_Your goal_. Will you output the entries below exactly, skipping every image they contain?

_Given data_.
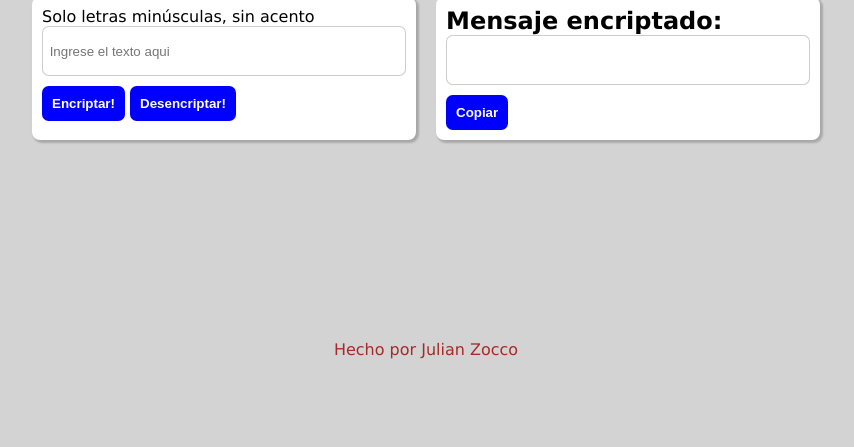
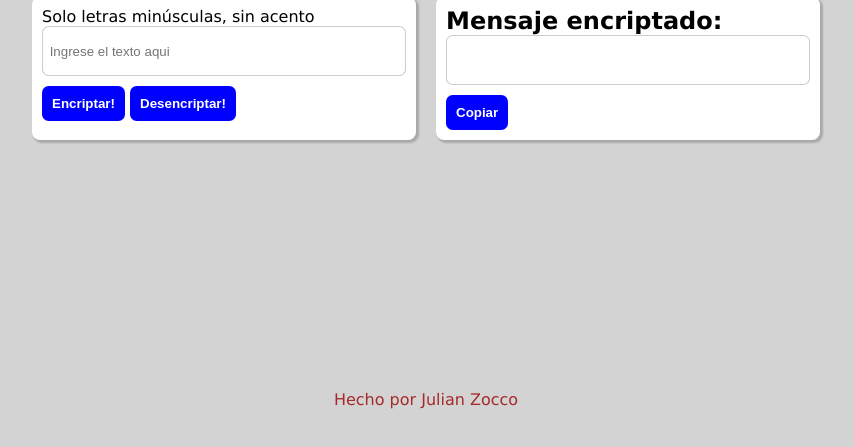
Before and after one commit to zoccojulian/challenge-01-julian, a plain HTML site: page index.html in a window 1280 px wide. Shown: the part 71-518 px from the top of the page, without its empty margins (214-1068 px from the left). Drawn offline with Linux system fonts and the light colour scheme.

Commit message:
corrección error en codigo

```diff
--- a/css/style.css
+++ b/css/style.css
@@ -60,7 +60,7 @@ footer {
   position: relative;
   margin-top: 200px;
   width: 100%;
-  paddind: 50px;
+  padding: 50px;
   clear: both;
   text-align: center;
   color:brown;
```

_Answer space_.
Before and after one commit to zoccojulian/challenge-01-julian, a plain HTML site: page index.html in a window 1280 px wide. Shown: the part 71-518 px from the top of the page, without its empty margins (214-1068 px from the left). Drawn offline with Linux system fonts and the light colour scheme.

Commit message:
corrección error en codigo

```diff
--- a/css/style.css
+++ b/css/style.css
@@ -60,7 +60,7 @@ footer {
   position: relative;
   margin-top: 200px;
   width: 100%;
-  paddind: 50px;
+  padding: 50px;
   clear: both;
   text-align: center;
   color:brown;
```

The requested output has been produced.